Determine the number of lines in the data that include the word "technoscientific", and write only that number.
Data section start
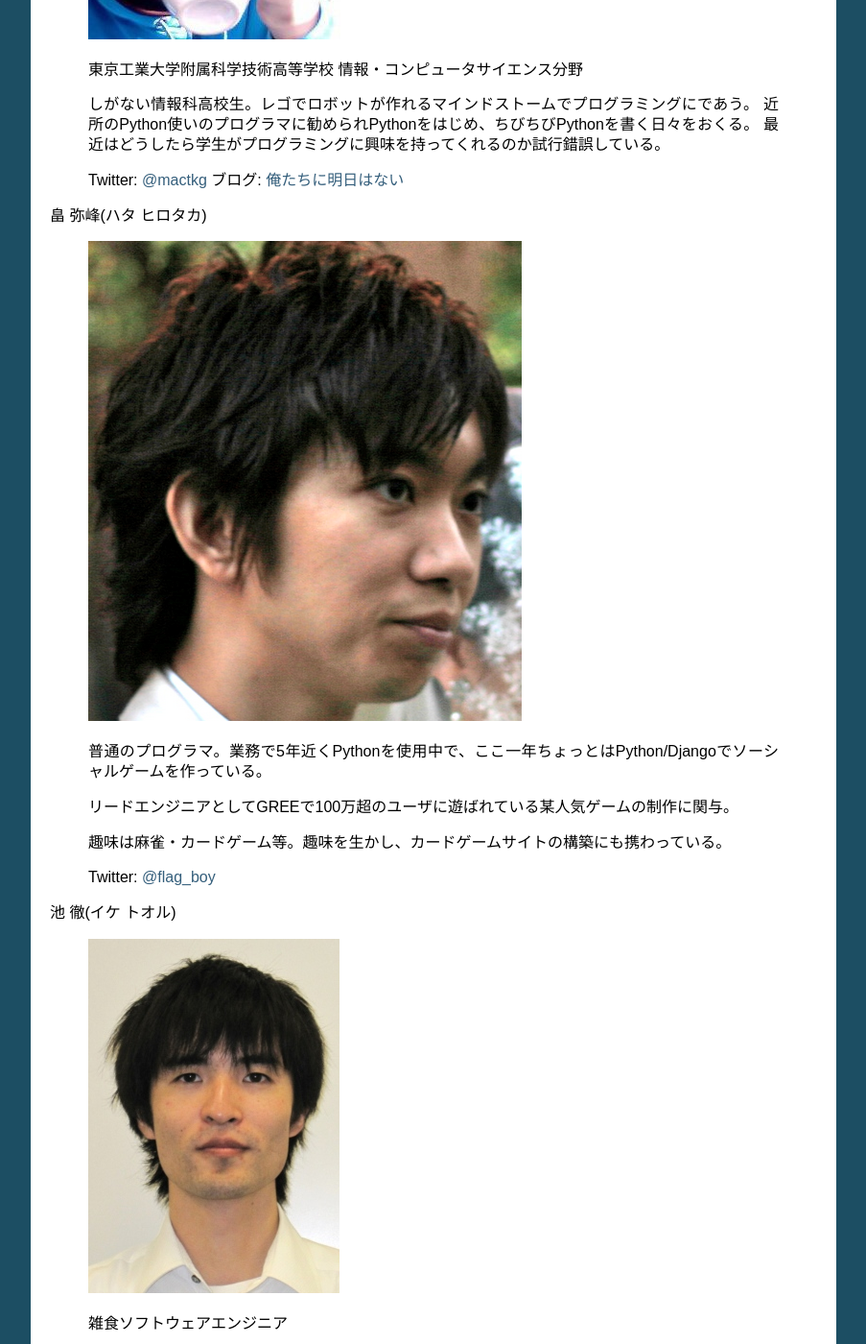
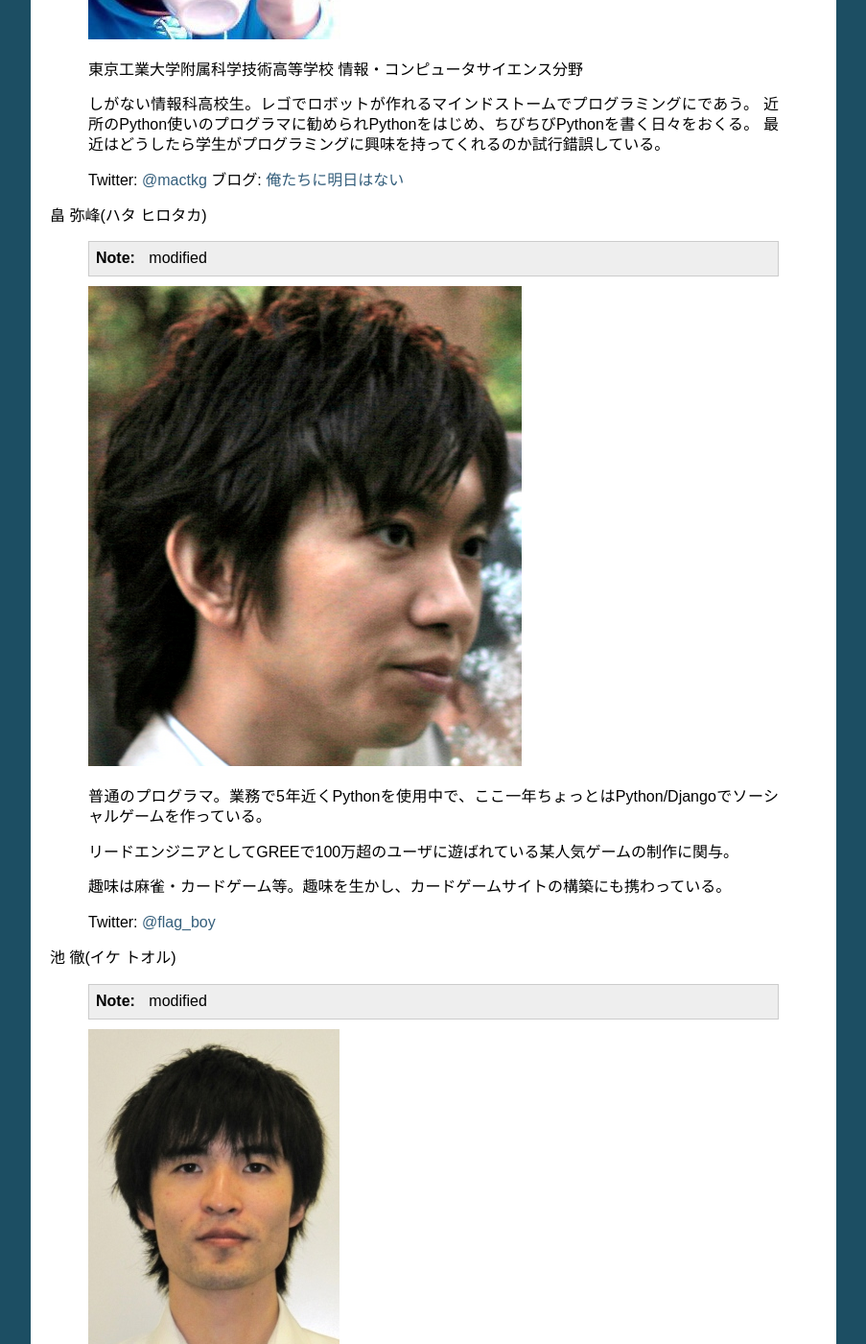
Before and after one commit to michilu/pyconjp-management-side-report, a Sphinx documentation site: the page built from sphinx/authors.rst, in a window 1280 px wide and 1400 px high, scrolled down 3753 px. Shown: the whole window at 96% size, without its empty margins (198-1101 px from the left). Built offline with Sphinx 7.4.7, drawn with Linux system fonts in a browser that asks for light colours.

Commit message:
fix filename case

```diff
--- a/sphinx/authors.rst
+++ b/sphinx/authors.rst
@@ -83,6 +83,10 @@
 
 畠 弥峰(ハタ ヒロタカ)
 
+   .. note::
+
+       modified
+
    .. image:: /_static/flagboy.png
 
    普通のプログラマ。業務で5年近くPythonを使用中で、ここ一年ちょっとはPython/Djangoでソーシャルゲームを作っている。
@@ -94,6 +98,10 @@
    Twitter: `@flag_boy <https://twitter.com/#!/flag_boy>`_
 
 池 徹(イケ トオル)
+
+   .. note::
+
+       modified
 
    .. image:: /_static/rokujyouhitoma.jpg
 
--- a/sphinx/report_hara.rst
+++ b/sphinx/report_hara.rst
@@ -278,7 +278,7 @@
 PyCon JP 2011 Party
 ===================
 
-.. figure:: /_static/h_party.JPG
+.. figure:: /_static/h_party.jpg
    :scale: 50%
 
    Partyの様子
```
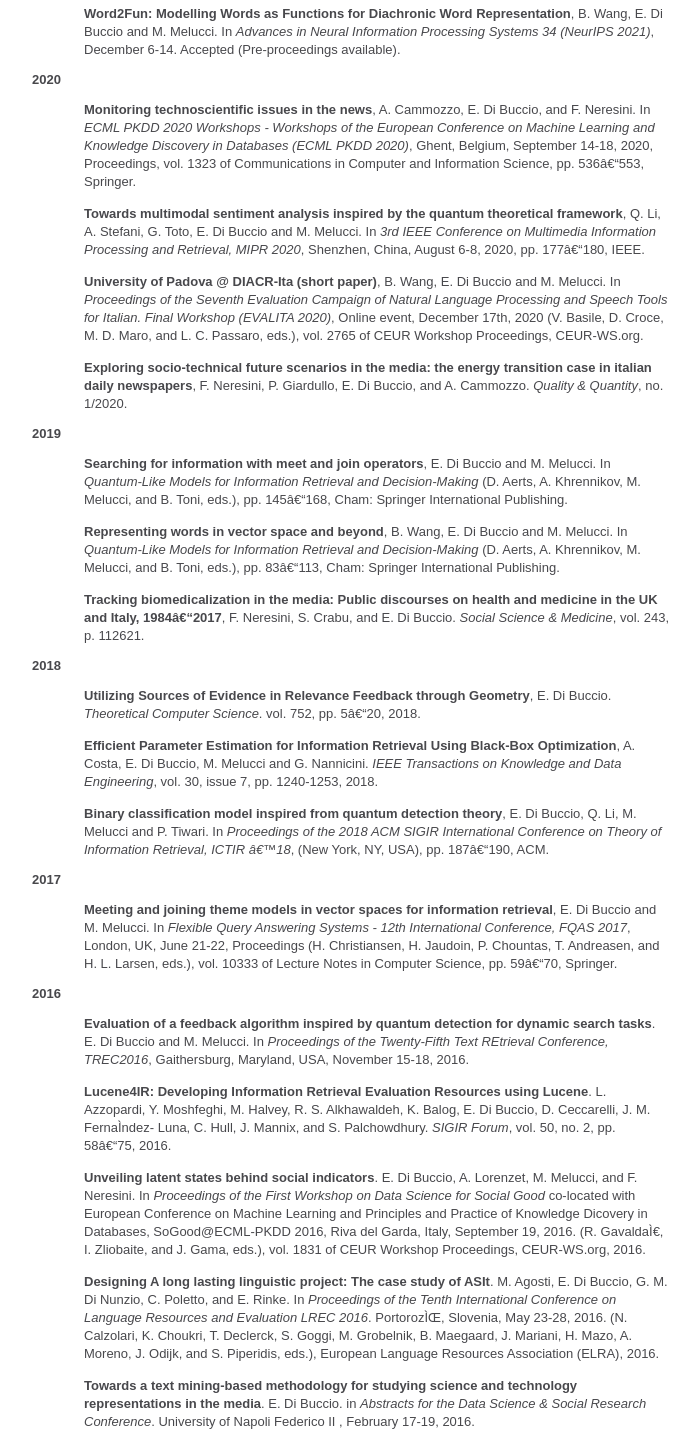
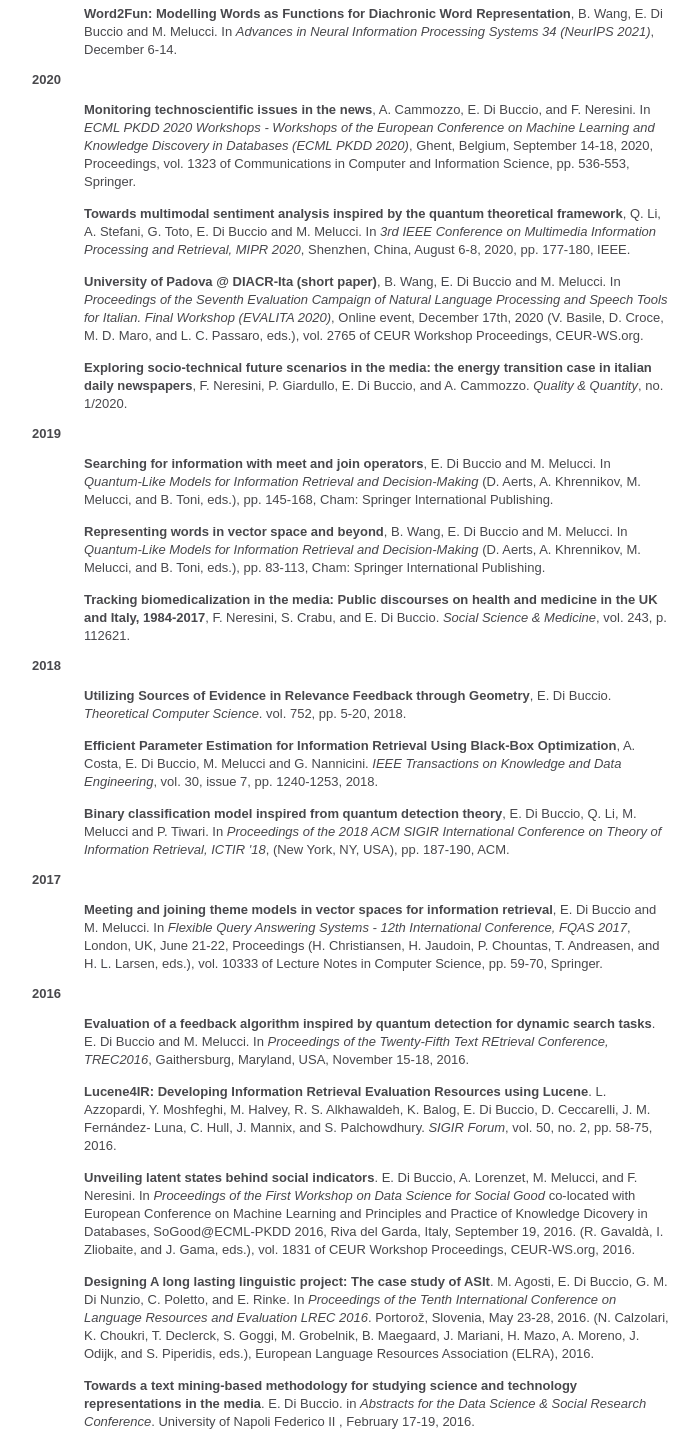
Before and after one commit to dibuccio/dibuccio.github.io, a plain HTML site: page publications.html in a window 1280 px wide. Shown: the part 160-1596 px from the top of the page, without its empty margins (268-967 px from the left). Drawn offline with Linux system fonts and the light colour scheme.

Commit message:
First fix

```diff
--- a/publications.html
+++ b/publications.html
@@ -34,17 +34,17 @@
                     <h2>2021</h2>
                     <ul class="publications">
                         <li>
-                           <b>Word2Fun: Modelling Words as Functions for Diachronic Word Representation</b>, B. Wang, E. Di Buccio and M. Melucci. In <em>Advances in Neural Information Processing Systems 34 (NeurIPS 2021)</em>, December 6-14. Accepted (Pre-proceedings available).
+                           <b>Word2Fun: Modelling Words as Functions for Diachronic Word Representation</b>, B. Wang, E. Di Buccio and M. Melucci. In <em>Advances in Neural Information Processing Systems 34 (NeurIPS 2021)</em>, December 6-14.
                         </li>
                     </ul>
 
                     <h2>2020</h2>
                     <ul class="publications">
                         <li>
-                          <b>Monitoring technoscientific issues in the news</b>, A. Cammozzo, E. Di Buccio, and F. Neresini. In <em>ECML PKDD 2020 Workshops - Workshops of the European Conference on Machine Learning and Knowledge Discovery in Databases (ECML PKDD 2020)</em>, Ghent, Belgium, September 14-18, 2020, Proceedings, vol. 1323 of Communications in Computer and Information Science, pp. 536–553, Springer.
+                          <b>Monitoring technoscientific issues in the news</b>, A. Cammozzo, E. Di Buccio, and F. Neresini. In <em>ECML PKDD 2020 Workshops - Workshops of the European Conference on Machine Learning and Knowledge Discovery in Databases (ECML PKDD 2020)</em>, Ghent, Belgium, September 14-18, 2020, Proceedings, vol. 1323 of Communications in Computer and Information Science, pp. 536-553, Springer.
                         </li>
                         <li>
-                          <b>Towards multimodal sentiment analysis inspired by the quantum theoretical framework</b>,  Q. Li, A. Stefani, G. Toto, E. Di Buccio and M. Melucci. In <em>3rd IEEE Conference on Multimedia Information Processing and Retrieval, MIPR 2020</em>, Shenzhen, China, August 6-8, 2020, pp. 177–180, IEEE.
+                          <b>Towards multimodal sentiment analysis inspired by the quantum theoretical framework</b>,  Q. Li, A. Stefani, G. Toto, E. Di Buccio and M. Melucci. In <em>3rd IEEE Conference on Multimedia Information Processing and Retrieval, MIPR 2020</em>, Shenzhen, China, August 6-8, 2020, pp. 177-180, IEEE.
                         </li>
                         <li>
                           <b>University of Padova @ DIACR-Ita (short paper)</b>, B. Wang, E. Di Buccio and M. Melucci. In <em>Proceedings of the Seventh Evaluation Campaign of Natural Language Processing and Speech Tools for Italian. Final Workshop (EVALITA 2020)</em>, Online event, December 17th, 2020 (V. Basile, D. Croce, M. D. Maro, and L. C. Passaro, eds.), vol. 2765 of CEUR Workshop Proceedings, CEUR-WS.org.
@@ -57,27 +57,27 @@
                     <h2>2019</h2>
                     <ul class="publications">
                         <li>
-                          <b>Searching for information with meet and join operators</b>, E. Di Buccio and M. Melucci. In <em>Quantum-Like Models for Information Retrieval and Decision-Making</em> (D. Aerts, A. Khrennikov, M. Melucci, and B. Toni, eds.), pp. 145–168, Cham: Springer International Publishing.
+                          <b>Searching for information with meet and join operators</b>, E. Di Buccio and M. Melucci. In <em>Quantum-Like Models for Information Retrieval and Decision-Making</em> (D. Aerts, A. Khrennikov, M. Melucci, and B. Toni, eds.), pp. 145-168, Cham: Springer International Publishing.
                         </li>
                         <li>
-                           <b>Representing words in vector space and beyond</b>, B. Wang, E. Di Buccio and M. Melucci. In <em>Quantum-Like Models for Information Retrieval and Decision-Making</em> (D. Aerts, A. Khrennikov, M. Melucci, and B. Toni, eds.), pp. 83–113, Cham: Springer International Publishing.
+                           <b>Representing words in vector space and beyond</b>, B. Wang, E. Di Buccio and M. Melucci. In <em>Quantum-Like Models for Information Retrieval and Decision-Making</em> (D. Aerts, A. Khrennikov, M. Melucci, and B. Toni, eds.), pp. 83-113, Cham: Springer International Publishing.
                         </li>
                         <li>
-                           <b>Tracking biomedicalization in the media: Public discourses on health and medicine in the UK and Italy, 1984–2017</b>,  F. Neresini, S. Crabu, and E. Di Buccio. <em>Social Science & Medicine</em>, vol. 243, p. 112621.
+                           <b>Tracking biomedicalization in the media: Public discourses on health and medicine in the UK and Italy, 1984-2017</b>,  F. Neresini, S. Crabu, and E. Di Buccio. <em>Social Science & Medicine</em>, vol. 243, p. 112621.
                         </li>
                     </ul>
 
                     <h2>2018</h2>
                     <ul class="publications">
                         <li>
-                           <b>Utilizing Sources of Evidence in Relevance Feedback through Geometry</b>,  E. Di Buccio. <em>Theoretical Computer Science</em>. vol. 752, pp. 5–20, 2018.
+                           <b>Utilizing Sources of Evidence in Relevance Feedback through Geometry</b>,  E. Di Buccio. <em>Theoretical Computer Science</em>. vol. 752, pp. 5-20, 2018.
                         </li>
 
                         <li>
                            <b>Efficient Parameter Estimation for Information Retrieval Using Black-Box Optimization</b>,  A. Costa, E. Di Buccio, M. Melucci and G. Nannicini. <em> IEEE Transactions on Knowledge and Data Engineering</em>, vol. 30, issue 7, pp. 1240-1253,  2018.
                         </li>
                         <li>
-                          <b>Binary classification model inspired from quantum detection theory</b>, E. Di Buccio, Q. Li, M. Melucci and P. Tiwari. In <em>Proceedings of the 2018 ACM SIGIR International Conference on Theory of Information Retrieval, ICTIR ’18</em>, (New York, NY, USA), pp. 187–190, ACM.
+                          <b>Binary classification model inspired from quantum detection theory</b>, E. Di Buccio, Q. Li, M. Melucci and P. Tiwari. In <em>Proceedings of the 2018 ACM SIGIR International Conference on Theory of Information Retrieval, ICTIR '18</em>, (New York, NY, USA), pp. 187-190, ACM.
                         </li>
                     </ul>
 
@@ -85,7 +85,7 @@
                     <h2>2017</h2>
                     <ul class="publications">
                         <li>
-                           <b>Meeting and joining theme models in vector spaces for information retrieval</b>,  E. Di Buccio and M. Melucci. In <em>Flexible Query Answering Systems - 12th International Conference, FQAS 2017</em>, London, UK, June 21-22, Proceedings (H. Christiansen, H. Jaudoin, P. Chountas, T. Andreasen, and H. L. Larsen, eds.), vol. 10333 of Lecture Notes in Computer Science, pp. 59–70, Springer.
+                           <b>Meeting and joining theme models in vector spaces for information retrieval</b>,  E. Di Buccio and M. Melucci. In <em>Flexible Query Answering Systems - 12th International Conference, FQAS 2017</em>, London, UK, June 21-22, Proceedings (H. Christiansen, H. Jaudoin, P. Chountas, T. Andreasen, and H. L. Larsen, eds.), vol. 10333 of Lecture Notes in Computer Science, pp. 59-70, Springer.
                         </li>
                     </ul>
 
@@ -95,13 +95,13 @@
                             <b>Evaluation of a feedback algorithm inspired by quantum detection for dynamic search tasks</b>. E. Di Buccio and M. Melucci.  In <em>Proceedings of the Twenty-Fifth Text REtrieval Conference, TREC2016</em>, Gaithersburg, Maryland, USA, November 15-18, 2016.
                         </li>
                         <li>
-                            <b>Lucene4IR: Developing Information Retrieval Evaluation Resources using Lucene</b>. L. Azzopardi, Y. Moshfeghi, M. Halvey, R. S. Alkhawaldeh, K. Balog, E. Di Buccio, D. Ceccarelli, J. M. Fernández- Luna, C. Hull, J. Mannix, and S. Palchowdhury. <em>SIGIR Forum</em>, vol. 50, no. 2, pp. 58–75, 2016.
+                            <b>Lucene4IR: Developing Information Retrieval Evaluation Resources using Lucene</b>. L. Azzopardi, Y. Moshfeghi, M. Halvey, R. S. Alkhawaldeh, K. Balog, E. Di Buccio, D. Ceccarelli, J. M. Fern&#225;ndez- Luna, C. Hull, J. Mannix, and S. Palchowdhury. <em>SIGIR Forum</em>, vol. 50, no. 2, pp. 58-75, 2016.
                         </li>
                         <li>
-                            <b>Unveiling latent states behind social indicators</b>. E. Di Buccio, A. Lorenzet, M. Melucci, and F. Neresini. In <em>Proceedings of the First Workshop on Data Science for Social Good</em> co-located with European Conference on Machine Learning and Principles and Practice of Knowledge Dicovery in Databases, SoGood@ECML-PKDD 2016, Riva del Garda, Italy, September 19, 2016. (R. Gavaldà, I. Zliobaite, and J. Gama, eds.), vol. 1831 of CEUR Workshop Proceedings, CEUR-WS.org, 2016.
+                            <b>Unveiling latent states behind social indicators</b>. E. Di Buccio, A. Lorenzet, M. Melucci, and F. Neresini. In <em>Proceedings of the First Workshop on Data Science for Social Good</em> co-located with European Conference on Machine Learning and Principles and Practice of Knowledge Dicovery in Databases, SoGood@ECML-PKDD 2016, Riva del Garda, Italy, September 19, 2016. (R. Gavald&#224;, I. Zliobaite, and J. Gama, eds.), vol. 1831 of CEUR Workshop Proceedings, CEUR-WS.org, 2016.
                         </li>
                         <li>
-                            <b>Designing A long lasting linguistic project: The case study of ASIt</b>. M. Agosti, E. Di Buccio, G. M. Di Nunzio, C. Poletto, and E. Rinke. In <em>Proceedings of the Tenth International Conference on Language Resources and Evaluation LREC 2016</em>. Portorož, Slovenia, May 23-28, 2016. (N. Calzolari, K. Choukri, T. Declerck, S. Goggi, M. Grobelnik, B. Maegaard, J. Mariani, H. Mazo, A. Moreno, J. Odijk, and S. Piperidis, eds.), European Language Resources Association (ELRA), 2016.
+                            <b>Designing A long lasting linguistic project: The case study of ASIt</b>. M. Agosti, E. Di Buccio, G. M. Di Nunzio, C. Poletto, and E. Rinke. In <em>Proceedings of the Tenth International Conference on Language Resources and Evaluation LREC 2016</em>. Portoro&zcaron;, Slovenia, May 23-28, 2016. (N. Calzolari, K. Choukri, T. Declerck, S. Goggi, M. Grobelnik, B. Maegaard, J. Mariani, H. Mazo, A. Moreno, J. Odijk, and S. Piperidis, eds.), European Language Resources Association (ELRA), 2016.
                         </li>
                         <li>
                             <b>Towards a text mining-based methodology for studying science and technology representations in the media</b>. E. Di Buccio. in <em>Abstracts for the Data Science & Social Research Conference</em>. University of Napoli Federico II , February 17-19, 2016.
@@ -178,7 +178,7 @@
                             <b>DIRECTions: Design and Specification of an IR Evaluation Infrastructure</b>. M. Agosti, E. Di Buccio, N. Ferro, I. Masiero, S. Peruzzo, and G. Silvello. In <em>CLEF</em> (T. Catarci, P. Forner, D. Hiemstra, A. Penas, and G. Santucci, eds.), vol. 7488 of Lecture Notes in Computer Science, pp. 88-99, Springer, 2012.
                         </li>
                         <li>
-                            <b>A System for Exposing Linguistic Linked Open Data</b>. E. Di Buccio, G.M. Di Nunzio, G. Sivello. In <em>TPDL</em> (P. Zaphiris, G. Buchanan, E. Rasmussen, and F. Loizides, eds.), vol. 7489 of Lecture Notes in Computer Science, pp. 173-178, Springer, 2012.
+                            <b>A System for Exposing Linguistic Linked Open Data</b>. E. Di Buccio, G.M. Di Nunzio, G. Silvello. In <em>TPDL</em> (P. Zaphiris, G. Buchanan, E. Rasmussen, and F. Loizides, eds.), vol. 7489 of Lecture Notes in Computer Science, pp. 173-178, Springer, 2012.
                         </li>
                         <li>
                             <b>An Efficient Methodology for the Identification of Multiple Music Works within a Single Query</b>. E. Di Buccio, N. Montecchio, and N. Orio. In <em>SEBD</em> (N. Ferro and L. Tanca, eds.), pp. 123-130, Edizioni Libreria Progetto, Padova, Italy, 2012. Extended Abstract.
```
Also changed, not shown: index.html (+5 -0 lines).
Data section end
Exercise answer:
2